The JPEG2000 is an open standard with defined and emerging protocols for guaranteeing compliance with the standard.Later he says:
One of the concerns about JPEG2000 is some language from the JPEG2000 website about how “undeclared and obscure submarine patents may still present a hazard…” to open use of the standard. This seems like lawyer CYA to me as nothing has come up that I’m aware of in the seven years after the standard was ratified...And, if in the end it is found that a patent would cause an embargo ‘unlicensed’ versions of JPEG2000 codecs for some period of years, we can always run a batch conversion back to TIFF until the embargo period is up and/or something else better comes along.More programs are using JPEG2000, including the Princeton University Library. On their web site, it states:
For the most part, we'll be deriving JPEG2000 images from the master TIFF files. JPEG2000 is a recently-developed imaging standard that is based on wavelet technology. Wavelets allow a great deal of end user functionality (like zooming, panning, etc.), while retaining small file sizes and little loss from a great deal of compression. JPEG2000 has its own security model, and can allow for metadata to be stored internally to the image, both of which may prove very valuable for retaining intellectual property rights over materials in the coming years.
JPEG2000s are still not viewable in most browsers, so we've acquired the Aware JPEG2000 server software for dynamically displaying JPEG2000s as JPEGs, while still retaining the same flexible end user interaction and tools.

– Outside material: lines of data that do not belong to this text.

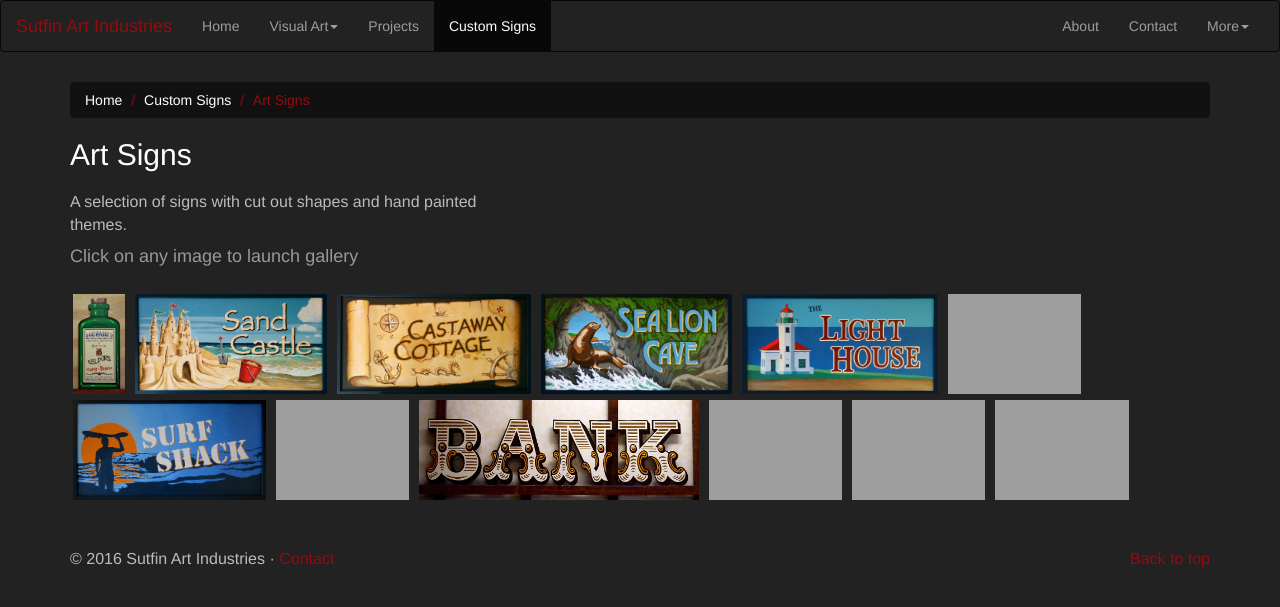
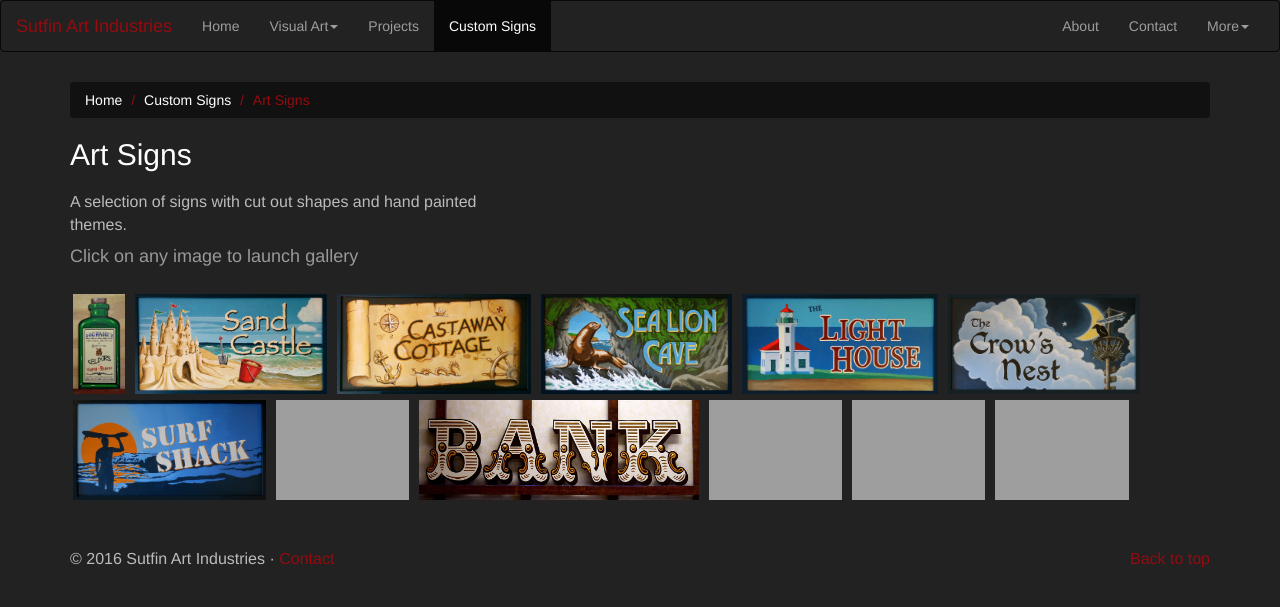
Before and after one commit to sutfinartindustries/sutfinartindustries.com, a Jekyll site: the page built from pages/art-signs.md, in a window 1280 px wide. Shown: the top 607 px of the page. Built offline with Jekyll 4.4.1, drawn with Linux system fonts in a browser that asks for light colours; nearby versions of some CDN libraries.

Commit message:
fix image source
crow's nest cottage sign

```diff
--- a/pages/art-signs.md
+++ b/pages/art-signs.md
@@ -20,7 +20,7 @@ arts:
 - image: 4.the-light-house-cottage-sign.jpg
   title: "The Light House Cottage Sign"
 
-- image: 5.crow's-nest-cottage-sign.jpg
+- image: 5.crows-nest-cottage-sign.jpg
   title: "Crow's Nest Cottage Sign"
 
 - image: 6.surf-shack-sign.jpg
```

In thinking about storing metadata in a JPEG2000 file, Murray says that he would store the authoritative version of the metadata there. This would provide a backup of the metadata with the actual images.
Technorati tag: JPEG2000